Thomas Chatterton

Thomas Warton, in History of English Poetry (1778-81; 1840) 2:353.

On the whole, I am inclined to believe, that these poems were composed by the son of the school-master before mentioned; who inherited the inestimable treasures of Cannynge's chest in Radcliffe-church, as I have already related at large. This youth, who died at eighteen, was a prodigy of genius: and would have proved the first of English poets, had he reached a maturer age. From his childhood, he was fond of reading and writing verses; and some of his early compositions, which he wrote without any design to deceive, have been judged to be most astonishing productions by the first critic of the present age. From his situation and connections, he became a skilful practitioner in various kinds of hand-writing.
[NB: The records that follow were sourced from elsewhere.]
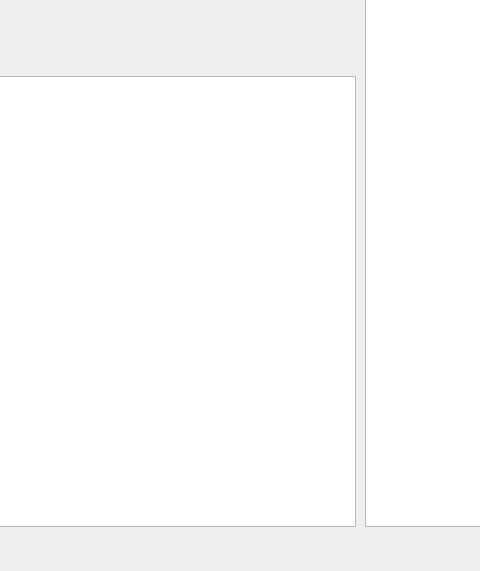
The window that src/GUI/VLQRISC.ui (jm0rt1/VLQRISC-Simulator) describes before a commit, drawn with Qt 5; both pictures show x 475 to 955 and y 84 to 655 of the 1256 by 655 pixel window.
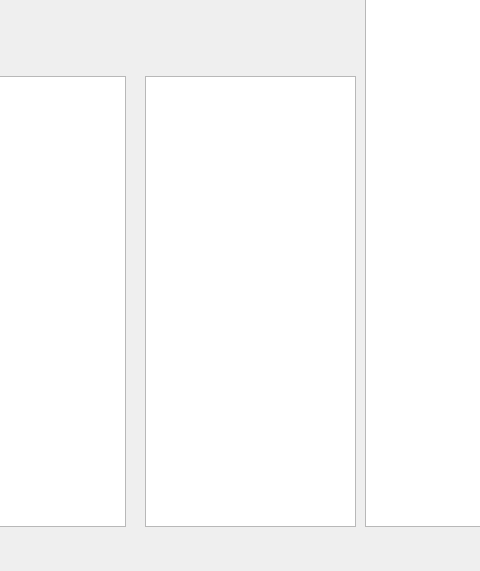
The same window after the commit.

```diff
--- a/src/GUI/VLQRISC.ui
+++ b/src/GUI/VLQRISC.ui
@@ -32,7 +32,7 @@
      <rect>
       <x>20</x>
       <y>160</y>
-      <width>811</width>
+      <width>581</width>
       <height>451</height>
      </rect>
     </property>
@@ -159,6 +159,16 @@
      <string>Memory</string>
     </property>
    </widget>
+   <widget class="QListWidget" name="instruction_history">
+    <property name="geometry">
+     <rect>
+      <x>620</x>
+      <y>160</y>
+      <width>211</width>
+      <height>451</height>
+     </rect>
+    </property>
+   </widget>
   </widget>
   <widget class="QMenuBar" name="menubar">
    <property name="geometry">
```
Availing himself therefore of his poetical talent, and his facility in the graphic art, to a miscellany of obscure and neglected parchments, which were commodiously placed in his own possession, he was tempted to add others of a more interesting nature, and such as he was enabled to forge, under these circumstances, without fear of detection.